### Your assignment
Go over the data and copy out each line with "span" in it.

○ ○ ○ ○

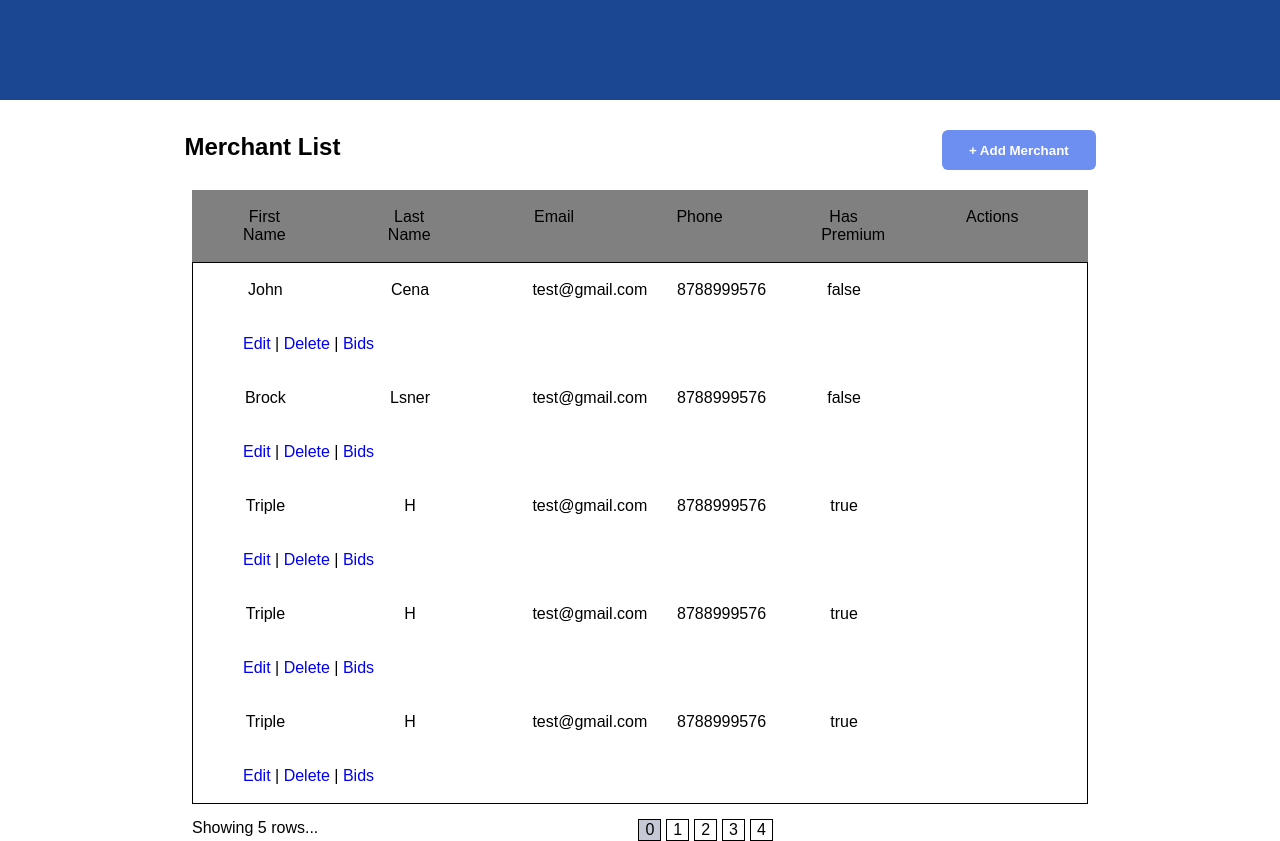
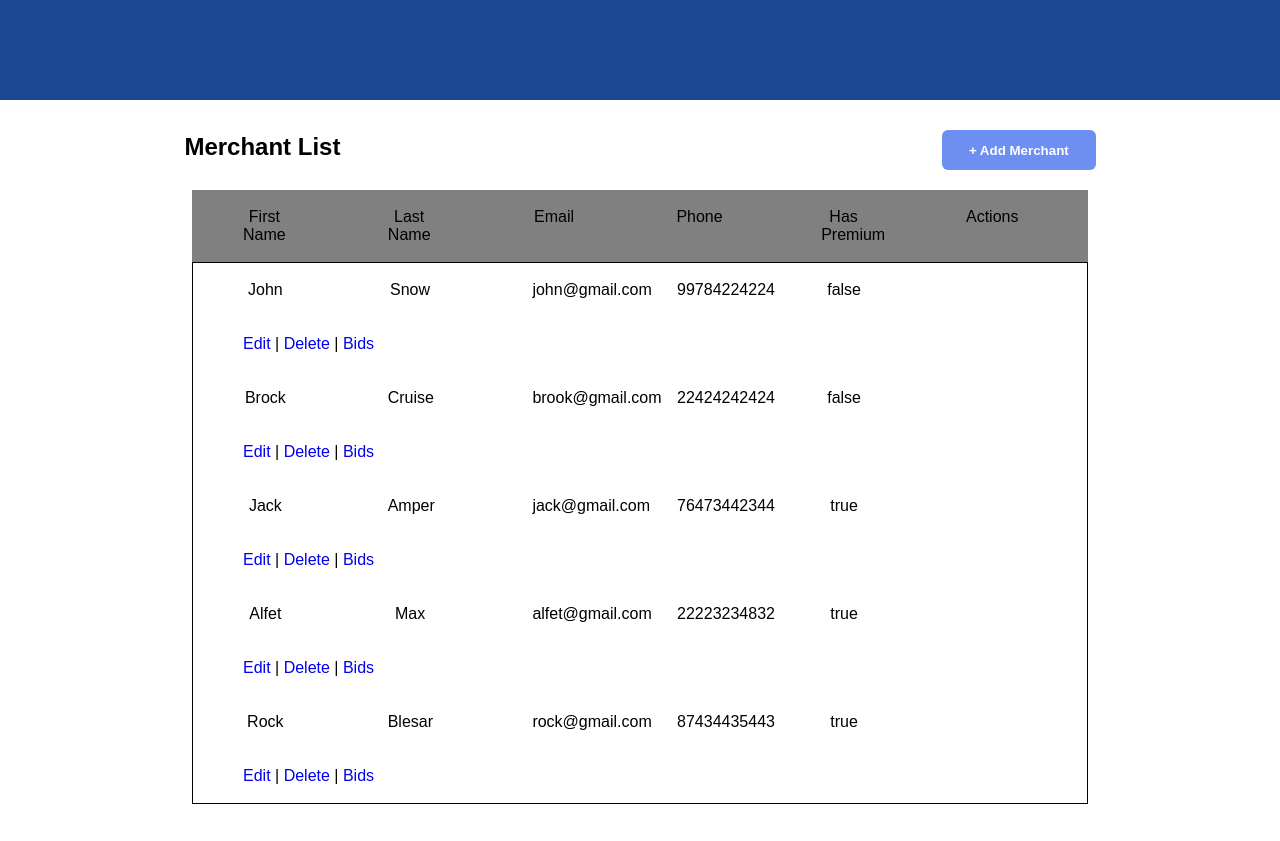
Before and after one commit to sudarshantanwer/Merchant-Managment, a React app: page /bids in a window 1280 px wide. After the commit the page ends 804 px from the top, so only its background shows below. Built offline with nearby package versions, Linux system fonts and the light colour scheme.

Commit message:
mock data modified

```diff
--- a/src/apis/merchantApi.js
+++ b/src/apis/merchantApi.js
@@ -5,12 +5,13 @@
 import {Merchants} from './mockData'
 
 const getMerchantList = (pageSize, pageIndex) => {
-    var list = [];
-    for(var i=pageIndex;i<pageSize;i++){
-        list.push(Merchants[i]);
-    }
-
-    return list;
+    // var list = [];
+    // for(var i=(pageSize*pageIndex);i<((pageSize*pageIndex) + pageSize);i++){
+    //     list.push(Merchants[i]);
+    // }
+    //
+    // return list;
+    return Merchants;
 }
 
 const getTotalCount = () => {
--- a/src/apis/mockData.js
+++ b/src/apis/mockData.js
@@ -5,19 +5,19 @@
 export const Merchants = [ {
         id: 'merchant_1',
         firstname: 'John',
-        lastname: 'Cena',
-        avatarUrl: 'http://google.com',
-        email: 'test@gmail.com',
-        phone: '8788999576',
+        lastname: 'Snow',
+        avatarUrl: 'http://john.png',
+        email: 'john@gmail.com',
+        phone: '99784224224',
         hasPremium: false,
         bids: [] //Array<Bid>
 },{
     id: 'merchant_2',
     firstname: 'Brock',
-    lastname: 'Lsner',
-    avatarUrl: 'http://google.com',
-    email: 'test@gmail.com',
-    phone: '8788999576',
+    lastname: 'Cruise',
+    avatarUrl: 'http://brook/profile.png',
+    email: 'brook@gmail.com',
+    phone: '22424242424',
     hasPremium: false,
     bids: [{
         id: 'bid_1233',
@@ -32,11 +32,11 @@ export const Merchants = [ {
     }] //Array<Bid>
 },{
     id: 'merchant_3',
-    firstname: 'Triple',
-    lastname: 'H',
-    avatarUrl: 'http://google.com',
-    email: 'test@gmail.com',
-    phone: '8788999576',
+    firstname: 'Jack',
+    lastname: 'Amper',
+    avatarUrl: 'http://jack.jpg',
+    email: 'jack@gmail.com',
+    phone: '76473442344',
     hasPremium: true,
     bids: [{
         id: 'bid_1',
@@ -52,11 +52,11 @@ export const Merchants = [ {
 },
     {
         id: 'merchant_33',
-        firstname: 'Triple',
-        lastname: 'H',
-        avatarUrl: 'http://google.com',
-        email: 'test@gmail.com',
-        phone: '8788999576',
+        firstname: 'Alfet',
+        lastname: 'Max',
+        avatarUrl: 'http://alfet.png',
+        email: 'alfet@gmail.com',
+        phone: '22223234832',
         hasPremium: true,
         bids: [{
             id: 'bid_1',
@@ -72,375 +72,15 @@ export const Merchants = [ {
     },
     {
         id: 'merchant_4',
-        firstname: 'Triple',
-        lastname: 'H',
-        avatarUrl: 'http://google.com',
-        email: 'test@gmail.com',
-        phone: '8788999576',
+        firstname: 'Rock',
+        lastname: 'Blesar',
+        avatarUrl: 'http://rock.png',
+        email: 'rock@gmail.com',
+        phone: '87434435443',
         hasPremium: true,
         bids: [{
-            id: 'bid_1',
-            carTitle: 'ABC',
-            amount: 1000,
-            created: '12/10/16'
-        }, {
-            id: 'bid_2',
-            carTitle: 'ABC',
-            amount: 1000,
-            created: '12/10/16'
-        }] //Array<Bid>
-    },
-    {
-        id: 'merchant_5',
-        firstname: 'Triple',
-        lastname: 'H',
-        avatarUrl: 'http://google.com',
-        email: 'test@gmail.com',
-        phone: '8788999576',
-        hasPremium: true,
-        bids: [{
-            id: 'bid_1',
-            carTitle: 'ABC',
-            amount: 1000,
-            created: '12/10/16'
-        }, {
-            id: 'bid_2',
-            carTitle: 'ABC',
-            amount: 1000,
-            created: '12/10/16'
-        }] //Array<Bid>
-    },
-    {
-        id: 'merchant_6',
-        firstname: 'Triple',
-        lastname: 'H',
-        avatarUrl: 'http://google.com',
-        email: 'test@gmail.com',
-        phone: '8788999576',
-        hasPremium: true,
-        bids: [{
-            id: 'bid_1',
-            carTitle: 'ABC',
-            amount: 1000,
-            created: '12/10/16'
-        }, {
-            id: 'bid_2',
-            carTitle: 'ABC',
-            amount: 1000,
-            created: '12/10/16'
-        }] //Array<Bid>
-    },
-    {
-        id: 'merchant_7',
-        firstname: 'Triple',
-        lastname: 'H',
-        avatarUrl: 'http://google.com',
-        email: 'test@gmail.com',
-        phone: '8788999576',
-        hasPremium: true,
-        bids: [{
-            id: 'bid_1',
-            carTitle: 'ABC',
-            amount: 1000,
-            created: '12/10/16'
-        }, {
-            id: 'bid_2',
-            carTitle: 'ABC',
-            amount: 1000,
-            created: '12/10/16'
-        }] //Array<Bid>
-    },
-    {
-        id: 'merchant_8',
-        firstname: 'Triple',
-        lastname: 'H',
-        avatarUrl: 'http://google.com',
-        email: 'test@gmail.com',
-        phone: '8788999576',
-        hasPremium: true,
-        bids: [{
-            id: 'bid_1',
-            carTitle: 'ABC',
-            amount: 1000,
-            created: '12/10/16'
-        }, {
-            id: 'bid_2',
-            carTitle: 'ABC',
-            amount: 1000,
-            created: '12/10/16'
-        }] //Array<Bid>
-    },
-    {
-        id: 'merchant_9',
-        firstname: 'Triple',
-        lastname: 'H',
-        avatarUrl: 'http://google.com',
-        email: 'test@gmail.com',
-        phone: '8788999576',
-        hasPremium: true,
-        bids: [{
-            id: 'bid_1',
-            carTitle: 'ABC',
-            amount: 1000,
-            created: '12/10/16'
-        }, {
-            id: 'bid_2',
-            carTitle: 'ABC',
-            amount: 1000,
-            created: '12/10/16'
-        }] //Array<Bid>
-    },
-    {
-        id: 'merchant_10',
-        firstname: 'Triple',
-        lastname: 'H',
-        avatarUrl: 'http://google.com',
-        email: 'test@gmail.com',
-        phone: '8788999576',
-        hasPremium: true,
-        bids: [{
-            id: 'bid_1',
-            carTitle: 'ABC',
-            amount: 1000,
-            created: '12/10/16'
-        }, {
-            id: 'bid_2',
-            carTitle: 'ABC',
-            amount: 1000,
-            created: '12/10/16'
-        }] //Array<Bid>
-    },
-    {
-        id: 'merchant_11',
-        firstname: 'Triple',
-        lastname: 'H',
-        avatarUrl: 'http://google.com',
-        email: 'test@gmail.com',
-        phone: '8788999576',
-        hasPremium: true,
-        bids: [{
-            id: 'bid_1',
-            carTitle: 'ABC',
-            amount: 1000,
-            created: '12/10/16'
-        }, {
-            id: 'bid_2',
-            carTitle: 'ABC',
-            amount: 1000,
-            created: '12/10/16'
-        }] //Array<Bid>
-    },
-    {
-        id: 'merchant_12',
-        firstname: 'Triple',
-        lastname: 'H',
-        avatarUrl: 'http://google.com',
-        email: 'test@gmail.com',
-        phone: '8788999576',
-        hasPremium: true,
-        bids: [{
-            id: 'bid_1',
-            carTitle: 'ABC',
-            amount: 1000,
-            created: '12/10/16'
-        }, {
-            id: 'bid_2',
-            carTitle: 'ABC',
-            amount: 1000,
-            created: '12/10/16'
-        }] //Array<Bid>
-    },
-    {
-        id: 'merchant_13',
-        firstname: 'Triple',
-        lastname: 'H',
-        avatarUrl: 'http://google.com',
-        email: 'test@gmail.com',
-        phone: '8788999576',
-        hasPremium: true,
-        bids: [{
-            id: 'bid_1',
-            carTitle: 'ABC',
-            amount: 1000,
-            created: '12/10/16'
-        }, {
-            id: 'bid_2',
-            carTitle: 'ABC',
-            amount: 1000,
-            created: '12/10/16'
-        }] //Array<Bid>
-    },
-    {
-        id: 'merchant_14',
-        firstname: 'Triple',
-        lastname: 'H',
-        avatarUrl: 'http://google.com',
-        email: 'test@gmail.com',
-        phone: '8788999576',
-        hasPremium: true,
-        bids: [{
-            id: 'bid_1',
-            carTitle: 'ABC',
-            amount: 1000,
-            created: '12/10/16'
-        }, {
-            id: 'bid_2',
-            carTitle: 'ABC',
-            amount: 1000,
-            created: '12/10/16'
-        }] //Array<Bid>
-    },
-    {
-        id: 'merchant_15',
-        firstname: 'Triple',
-        lastname: 'H',
-        avatarUrl: 'http://google.com',
-        email: 'test@gmail.com',
-        phone: '8788999576',
-        hasPremium: true,
-        bids: [{
-            id: 'bid_1',
-            carTitle: 'ABC',
-            amount: 1000,
-            created: '12/10/16'
-        }, {
-            id: 'bid_2',
-            carTitle: 'ABC',
-            amount: 1000,
-            created: '12/10/16'
-        }] //Array<Bid>
-    },
-    {
-        id: 'merchant_16',
-        firstname: 'Triple',
-        lastname: 'H',
-        avatarUrl: 'http://google.com',
-        email: 'test@gmail.com',
-        phone: '8788999576',
-        hasPremium: true,
-        bids: [{
-            id: 'bid_1',
-            carTitle: 'ABC',
-            amount: 1000,
-            created: '12/10/16'
-        }, {
-            id: 'bid_2',
-            carTitle: 'ABC',
-            amount: 1000,
-            created: '12/10/16'
-        }] //Array<Bid>
-    },
-    {
-        id: 'merchant_17',
-        firstname: 'Triple',
-        lastname: 'H',
-        avatarUrl: 'http://google.com',
-        email: 'test@gmail.com',
-        phone: '8788999576',
-        hasPremium: true,
-        bids: [{
-            id: 'bid_1',
-            carTitle: 'ABC',
-            amount: 1000,
-            created: '12/10/16'
-        }, {
-            id: 'bid_2',
-            carTitle: 'ABC',
-            amount: 1000,
-            created: '12/10/16'
-        }] //Array<Bid>
-    },
-    {
-        id: 'merchant_18',
-        firstname: 'Triple',
-        lastname: 'H',
-        avatarUrl: 'http://google.com',
-        email: 'test@gmail.com',
-        phone: '8788999576',
-        hasPremium: true,
-        bids: [{
-            id: 'bid_1',
-            carTitle: 'ABC',
-            amount: 1000,
-            created: '12/10/16'
-        }, {
-            id: 'bid_2',
-            carTitle: 'ABC',
-            amount: 1000,
-            created: '12/10/16'
-        }] //Array<Bid>
-    },
-    {
-        id: 'merchant_19',
-        firstname: 'Triple',
-        lastname: 'H',
-        avatarUrl: 'http://google.com',
-        email: 'test@gmail.com',
-        phone: '8788999576',
-        hasPremium: true,
-        bids: [{
-            id: 'bid_1',
-            carTitle: 'ABC',
-            amount: 1000,
-            created: '12/10/16'
-        }, {
-            id: 'bid_2',
-            carTitle: 'ABC',
-            amount: 1000,
-            created: '12/10/16'
-        }] //Array<Bid>
-    },
-    {
-        id: 'merchant_20',
-        firstname: 'Triple',
-        lastname: 'H',
-        avatarUrl: 'http://google.com',
-        email: 'test@gmail.com',
-        phone: '8788999576',
-        hasPremium: true,
-        bids: [{
-            id: 'bid_1',
-            carTitle: 'ABC',
-            amount: 1000,
-            created: '12/10/16'
-        }, {
-            id: 'bid_2',
-            carTitle: 'ABC',
-            amount: 1000,
-            created: '12/10/16'
-        }] //Array<Bid>
-    },
-    {
-        id: 'merchant_21',
-        firstname: 'Triple',
-        lastname: 'H',
-        avatarUrl: 'http://google.com',
-        email: 'test@gmail.com',
-        phone: '8788999576',
-        hasPremium: true,
-        bids: [{
-            id: 'bid_1',
-            carTitle: 'ABC',
-            amount: 1000,
-            created: '12/10/16'
-        }, {
-            id: 'bid_2',
-            carTitle: 'ABC',
-            amount: 1000,
-            created: '12/10/16'
-        }] //Array<Bid>
-    },
-    {
-        id: 'merchant_22',
-        firstname: 'Triple',
-        lastname: 'H',
-        avatarUrl: 'http://google.com',
-        email: 'test@gmail.com',
-        phone: '8788999576',
-        hasPremium: true,
-        bids: [{
-            id: 'bid_1',
-            carTitle: 'ABC',
+            id: 'bid_123',
+            carTitle: 'Car title here',
             amount: 1000,
             created: '12/10/16'
         }, {
--- a/src/components/table.js
+++ b/src/components/table.js
@@ -99,14 +99,18 @@ class Table extends Component {
                         )}
 
                 </ul>
-
-                <footer>
-                    <span>Showing {this.state.pageSize} rows...</span>
-                    {
-                        this.state.pageArray && this.state.pageArray.length > 0 && this.state.pageArray.map((obj,index)=>
-                            <span onClick={()=>{this.pageClickHandler(index)}} className={`paging ${this.state.pageIndex === index && 'selectedPage'}`}  key={index} >{index}</span>
-                        )}
-                </footer>
+                {
+                 false && <footer>
+                        <span>Showing {this.state.pageSize} rows...</span>
+                        {
+                            this.state.pageArray && this.state.pageArray.length > 0 && this.state.pageArray.map((obj, index) =>
+                                <span onClick={() => {
+                                    this.pageClickHandler(index)
+                                }} className={`paging ${this.state.pageIndex === index && 'selectedPage'}`}
+                                      key={index}>{index}</span>
+                            )}
+                    </footer>
+                }
             </div>
         );
     }
```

○ ○ ○ ○

### Exercise response
-                    <span>Showing {this.state.pageSize} rows...</span>
-                            <span onClick={()=>{this.pageClickHandler(index)}} className={`paging ${this.state.pageIndex === index && 'selectedPage'}`}  key={index} >{index}</span>
+                        <span>Showing {this.state.pageSize} rows...</span>
+                                <span onClick={() => {
+                                      key={index}>{index}</span>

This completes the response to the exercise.